I must concede that when I hear the word “mortgage”, the word “marriage” is not the first thing that comes to mind. The same surely applies to many buyers of real estate, expats in particular. But I can assure you that a marriage has everything to do with a mortgage


Buying your home

Imagine having found your Dutch dream home. You are excited to be its new owner. Before that can happen, however, the sales process has to be concluded. If required, the financing of the purchase sum via a mortgage loan must be handled. The process of applying for a mortgage loan can be exhaustive for expats, but the best preparation for tomorrow is to do today’s work well.


When applying for a loan, the bank will request you to provide some form of surety that you will indeed repay your debt. It will request you to have your home encumbered with a mortgage. Prior to this, the bank will check your personal details, such as the income you generate and your marital status.


What if you’re married?

Quite often, I am contacted by a married individual, who originates from abroad and whose spouse is still located in their home country. The height of their income is usually sufficient for the bank to loan them money. But the fact that they are married could be considered a cause of hesitation, also if their spouses aren’t co-buyers or


Getting married is a joyous happening. However, few spouses realize that their marriage exceeds merely solemnizing their affective relationship. It could also affect their ownership of properties prior to and after their marriage celebration.


Your marital property regime may change to your rights of ownership!

Once your marriage is solemnized in the presence of the authorities in the country in which you marry, a community of property may come into existence automatically. This means that, by law, spouses may share some (or all) property and bear some (or all) liabilities together, regardless of by whom these were acquired or contracted during or before the marriage. It is, thus, a property regime that comes to be, even though the spouses may not be aware of it.


If the future spouses wish to deviate from the legal standard when it comes to a marital community of property, they can draw up a nuptial agreement prior or during the marriage, in which spouses specify what kind of a property regime exists between them. 


Be mindful of foreign law
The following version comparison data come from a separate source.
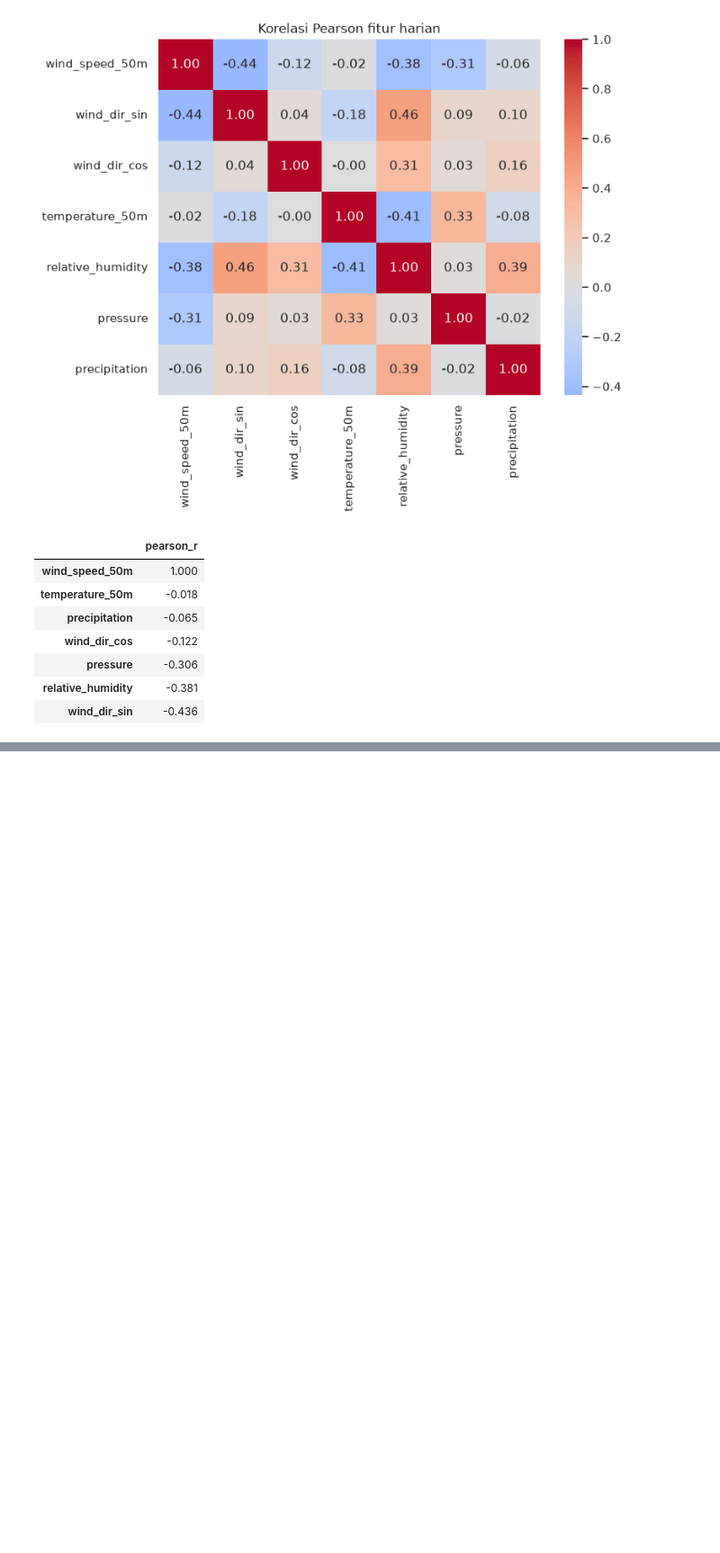
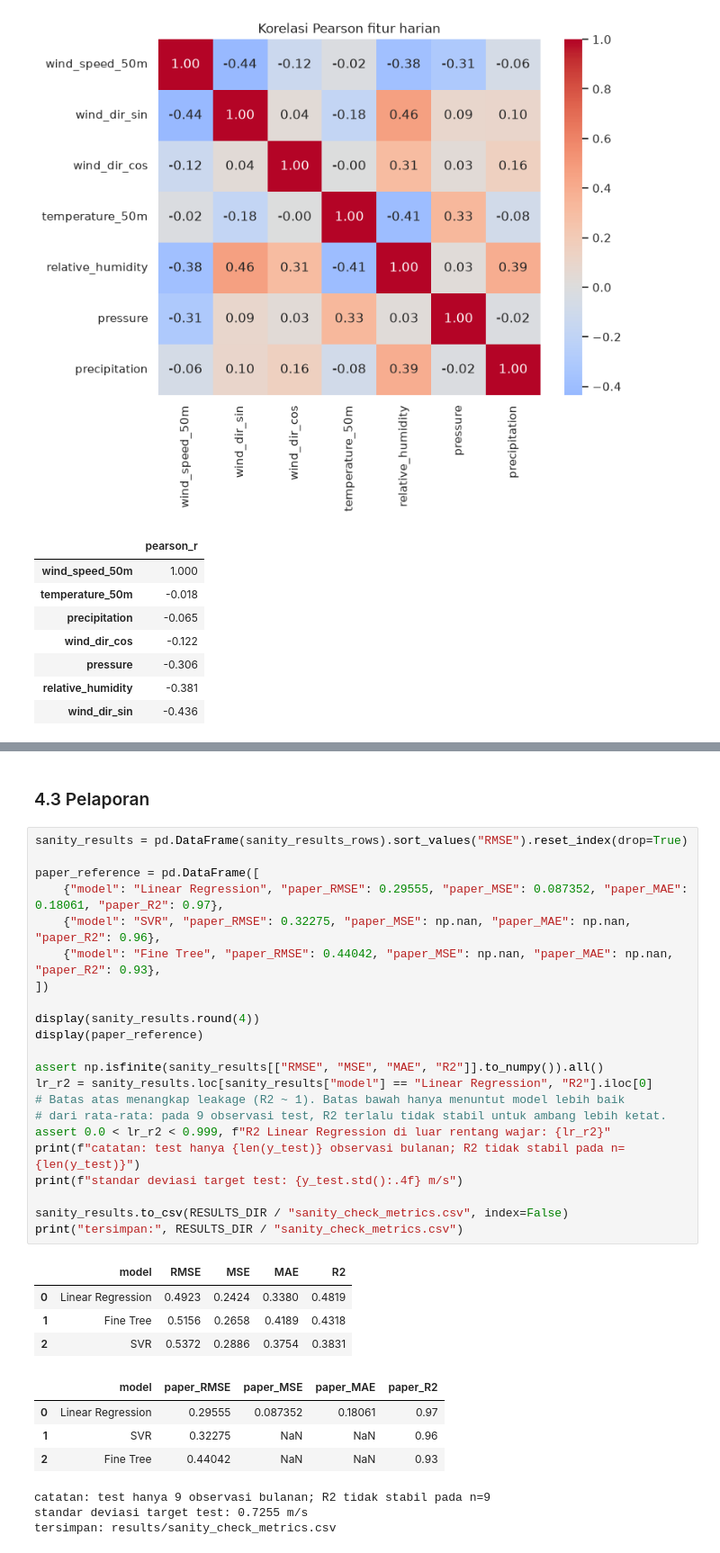
Before and after one commit to Galangzz/machine-learning-wind-speed, a Jupyter notebook: main.ipynb, the cells around one changed output, grey strips where cells are left out. Shown at 90% size. Drawn from its saved outputs; the diff is of its cells as text; blank space fills up the shorter version.

Commit message:
feat: add monthly replication sanity check

```diff
--- a/main.ipynb
+++ b/main.ipynb
@@ -210,0 +302,36 @@ corr["wind_speed_50m"].sort_values(ascending=False).to_frame("pearson_r").round(
+# %% [markdown]
+### 4.3 Pelaporan
+# %%
+sanity_results = pd.DataFrame(sanity_results_rows).sort_values("RMSE").reset_index(drop=True)
+
+paper_reference = pd.DataFrame([
+    {"model": "Linear Regression", "paper_RMSE": 0.29555, "paper_MSE": 0.087352, "paper_MAE": 0.18061, "paper_R2": 0.97},
+    {"model": "SVR", "paper_RMSE": 0.32275, "paper_MSE": np.nan, "paper_MAE": np.nan, "paper_R2": 0.96},
+    {"model": "Fine Tree", "paper_RMSE": 0.44042, "paper_MSE": np.nan, "paper_MAE": np.nan, "paper_R2": 0.93},
+])
+
+display(sanity_results.round(4))
+display(paper_reference)
+
+assert np.isfinite(sanity_results[["RMSE", "MSE", "MAE", "R2"]].to_numpy()).all()
+lr_r2 = sanity_results.loc[sanity_results["model"] == "Linear Regression", "R2"].iloc[0]
+# Batas atas menangkap leakage (R2 ~ 1). Batas bawah hanya menuntut model lebih baik
+# dari rata-rata: pada 9 observasi test, R2 terlalu tidak stabil untuk ambang lebih ketat.
+assert 0.0 < lr_r2 < 0.999, f"R2 Linear Regression di luar rentang wajar: {lr_r2}"
+print(f"catatan: test hanya {len(y_test)} observasi bulanan; R2 tidak stabil pada n={len(y_test)}")
+print(f"standar deviasi target test: {y_test.std():.4f} m/s")
+
+sanity_results.to_csv(RESULTS_DIR / "sanity_check_metrics.csv", index=False)
+print("tersimpan:", RESULTS_DIR / "sanity_check_metrics.csv")
+# %% [output]
+|  | model | RMSE | MSE | MAE | R2 |
+| 0 | Linear Regression | 0.4923 | 0.2424 | 0.3380 | 0.4819 |
+| 1 | Fine Tree | 0.5156 | 0.2658 | 0.4189 | 0.4318 |
+| 2 | SVR | 0.5372 | 0.2886 | 0.3754 | 0.3831 |
+|  | model | paper_RMSE | paper_MSE | paper_MAE | paper_R2 |
+| 0 | Linear Regression | 0.29555 | 0.087352 | 0.18061 | 0.97 |
+| 1 | SVR | 0.32275 | NaN | NaN | 0.96 |
+| 2 | Fine Tree | 0.44042 | NaN | NaN | 0.93 |
+catatan: test hanya 9 observasi bulanan; R2 tidak stabil pada n=9
+standar deviasi target test: 0.7255 m/s
+tersimpan: results/sanity_check_metrics.csv
```
Also changed, not shown: parts of 5 cells of this notebook, 1 other file.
Married expats mainly come to the Netherlands individually. Their family members tend follow suit later on. Typically, Dutch law does not apply to the marital property regime.


Once the applicable law is determined, it must be ascertained whether the spouses keep their own property after marriage celebration. Having a nuptial agreement may shed some light on this, but third parties (such as the mortgage bank) usually aren’t informed of such agreements. 


Sometimes, not having a nuptial agreement is the right solution, as the mortgage bank may request the buyer to present a declaration made by a Dutch notary in which it is stated what the legal effects of an applicable foreign law is. 


Stay ahead and prevent problems

In conclusion, when initiating an application, you should be wary of the effects your marriage may have on the possibility of actually acquiring the loan. 


It is important to contact a Dutch civil law notary firm to prevent any legal troubles from arising as soon as you possibly can in this process. As an internationally oriented notary firm, we can guide you in this matter. 




AUTHOR: Joep Ertem LL.M.
Deputy civil law notary at Westport Notarissen

He can be contacted at:
Tel: +31(0) 6 82 05 77 80
E-mail: j.ertem@westportnotarissen.nl